To avoid this type of losses, it is better to maintain a steady firing condition in boilers.
Reducing Boiler Pressure
By reducing boiler pressure, some of heat losses through leakages or transmission may be reduced slightly. However there can be problems with boiler with reduced pressure. The boiler circulation may be upset and steam lines may have insufficient capacity and flow to transport low pressure steam.
Operating at Peak Efficiency
When operating two or more boilers, improved efficiency can sometimes be obtained by unequal sharing of load so that combined load operates at peak efficiency.
Preheating Combustion Air
Any heat loss from skin of boiler to boiler room can be utilized back for combustion. By preheating intake air combustion in furnace becomes more efficient.
Switching from Steam to Air Atomization
For burners with steam atomization, switching to air atomization will naturally result in less steam consumption overall and better boiler efficiencies. This is only applicable for heavy fuel oil burners.
Switching to Lower Cost Fuel
When comparing natural gas and fuel oil, if cost is same or more per BTU delivered, switch over to fuel oil.
The reason for this is that in combustion process, hydrogen combines with oxygen to form water. The latent heat of vaporization is lost when water vapor leaves boiler stack.
Fuels like natural gas with higher hydrogen to carbon ratio will lose this heat more than those with lower hydrogen-carbon ratio like fuel oil.

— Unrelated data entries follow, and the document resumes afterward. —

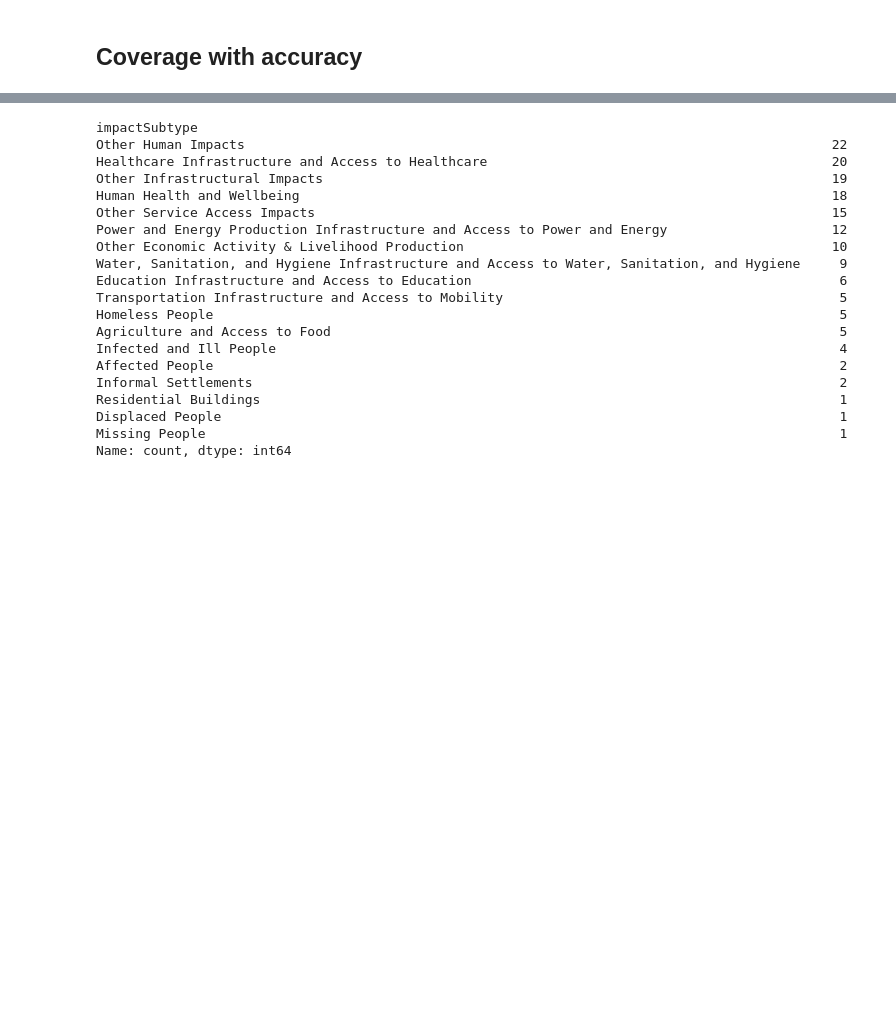
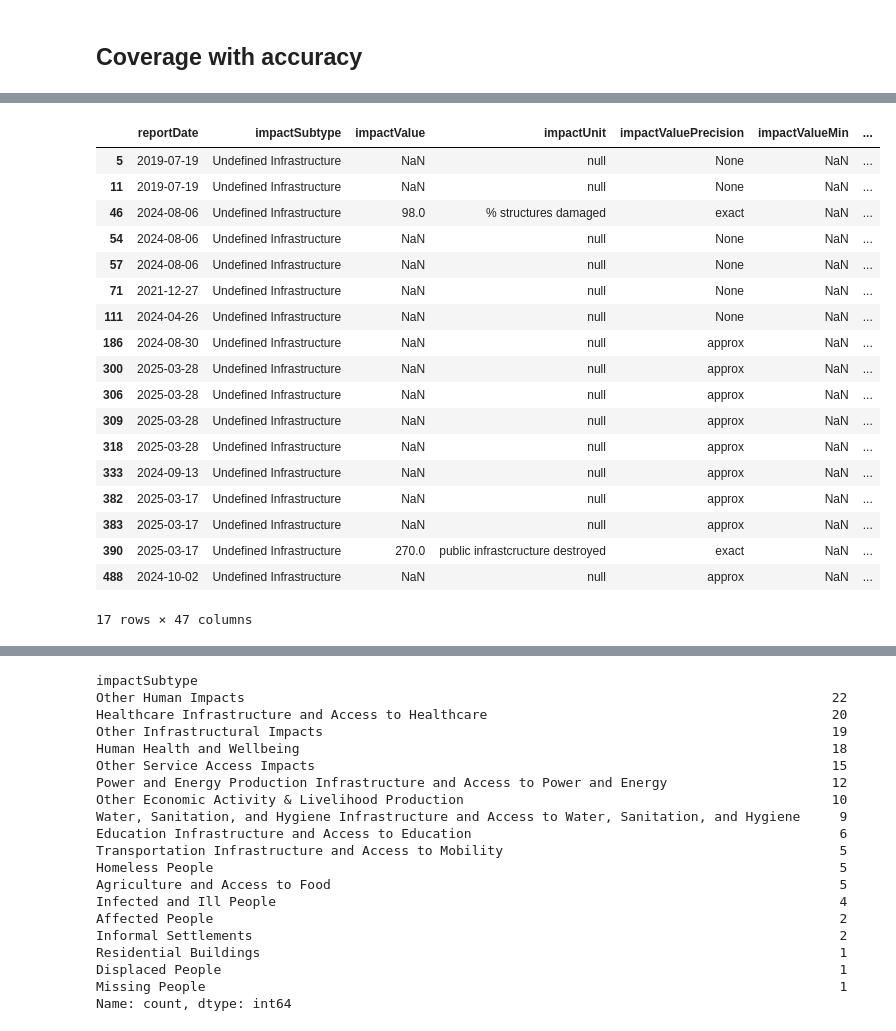
Before and after one commit to luseverin/ROUGE_database, a Jupyter notebook: notebooks/coverage_results.ipynb, the cells around one changed output, grey strips where cells are left out. Saved outputs shown, nothing was run; the diff lists cells and outputs as text; code cells hidden in the pictures; blank space fills up the shorter version.

```diff
--- a/notebooks/coverage_results.ipynb
+++ b/notebooks/coverage_results.ipynb
@@ -281,0 +289,22 @@ fig.savefig(DATA_FIGURE / f"coverage_matches_by_{yvar}_{subplot_col}_vth-{value_
+# %%
+labelled_df[labelled_df["impactSubtype"]=="Undefined Infrastructure"]
+# %% [output]
+|  | reportDate | impactSubtype | impactValue | impactUnit | impactValuePrecision | impactValueMin | ... |
+| 5 | 2019-07-19 | Undefined Infrastructure | NaN | null | None | NaN | ... |
+| 11 | 2019-07-19 | Undefined Infrastructure | NaN | null | None | NaN | ... |
+| 46 | 2024-08-06 | Undefined Infrastructure | 98.0 | % structures damaged | exact | NaN | ... |
+| 54 | 2024-08-06 | Undefined Infrastructure | NaN | null | None | NaN | ... |
+| 57 | 2024-08-06 | Undefined Infrastructure | NaN | null | None | NaN | ... |
+| 71 | 2021-12-27 | Undefined Infrastructure | NaN | null | None | NaN | ... |
+| 111 | 2024-04-26 | Undefined Infrastructure | NaN | null | None | NaN | ... |
+| 186 | 2024-08-30 | Undefined Infrastructure | NaN | null | approx | NaN | ... |
+| 300 | 2025-03-28 | Undefined Infrastructure | NaN | null | approx | NaN | ... |
+| 306 | 2025-03-28 | Undefined Infrastructure | NaN | null | approx | NaN | ... |
+| 309 | 2025-03-28 | Undefined Infrastructure | NaN | null | approx | NaN | ... |
+| 318 | 2025-03-28 | Undefined Infrastructure | NaN | null | approx | NaN | ... |
+| 333 | 2024-09-13 | Undefined Infrastructure | NaN | null | approx | NaN | ... |
+| 382 | 2025-03-17 | Undefined Infrastructure | NaN | null | approx | NaN | ... |
+| 383 | 2025-03-17 | Undefined Infrastructure | NaN | null | approx | NaN | ... |
+| 390 | 2025-03-17 | Undefined Infrastructure | 270.0 | public infrastcructure destroyed | exact | NaN | ... |
+| 488 | 2024-10-02 | Undefined Infrastructure | NaN | null | approx | NaN | ... |
+17 rows × 47 columns
```
Also changed, not shown: parts of 16 cells of this notebook.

However one must also recognize that there will be increased maintenance, operating costs and greater need for more excess air in order to achieve complete combustion for fuel oil. In addition, soot deposits and incomplete combustion might also affect overall costs.
Some of ways mentioned above may not be feasible at all for your plant. Each of them may result in only a few percentage points of boiler efficiency improvement. However, if carried out carefully and with proper tools and instruments, they do add up to huge savings.

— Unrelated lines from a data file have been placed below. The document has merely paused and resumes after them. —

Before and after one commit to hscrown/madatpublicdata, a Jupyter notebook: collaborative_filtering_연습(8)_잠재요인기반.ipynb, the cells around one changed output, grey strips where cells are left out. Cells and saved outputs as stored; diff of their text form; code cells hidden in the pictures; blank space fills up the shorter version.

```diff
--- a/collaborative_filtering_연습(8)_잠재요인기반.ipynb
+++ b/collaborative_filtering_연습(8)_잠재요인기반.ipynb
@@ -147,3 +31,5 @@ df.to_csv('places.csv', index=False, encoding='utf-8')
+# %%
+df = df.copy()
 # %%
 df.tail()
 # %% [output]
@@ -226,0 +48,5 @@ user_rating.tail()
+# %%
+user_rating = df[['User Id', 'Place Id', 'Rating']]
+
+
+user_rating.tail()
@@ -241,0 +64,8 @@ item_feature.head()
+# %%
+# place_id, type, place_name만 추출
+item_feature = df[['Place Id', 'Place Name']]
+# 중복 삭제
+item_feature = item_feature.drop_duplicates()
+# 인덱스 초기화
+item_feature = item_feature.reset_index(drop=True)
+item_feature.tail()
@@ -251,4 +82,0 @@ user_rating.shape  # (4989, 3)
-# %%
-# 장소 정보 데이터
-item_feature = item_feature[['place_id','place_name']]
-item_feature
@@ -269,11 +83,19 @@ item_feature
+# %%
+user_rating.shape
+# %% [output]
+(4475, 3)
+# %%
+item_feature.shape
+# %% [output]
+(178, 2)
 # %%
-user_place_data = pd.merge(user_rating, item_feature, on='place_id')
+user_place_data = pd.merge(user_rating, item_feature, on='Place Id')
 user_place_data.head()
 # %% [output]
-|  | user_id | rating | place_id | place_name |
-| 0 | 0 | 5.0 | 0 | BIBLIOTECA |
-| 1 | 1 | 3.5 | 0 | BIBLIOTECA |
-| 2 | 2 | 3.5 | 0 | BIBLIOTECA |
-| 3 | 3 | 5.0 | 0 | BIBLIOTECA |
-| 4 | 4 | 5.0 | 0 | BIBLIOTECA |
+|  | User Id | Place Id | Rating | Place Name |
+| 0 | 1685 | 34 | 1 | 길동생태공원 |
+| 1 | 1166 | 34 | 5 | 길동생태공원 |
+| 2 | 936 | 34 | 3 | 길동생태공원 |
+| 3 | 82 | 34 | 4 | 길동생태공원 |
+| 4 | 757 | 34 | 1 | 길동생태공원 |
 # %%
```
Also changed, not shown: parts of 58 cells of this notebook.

Many years of working experience in Marine, Facilities, Construction has given the author material for writing e-books and articles related to engineering, and management. Subscribe to facworld ezine More information at Marine Engineer and M & E Engineer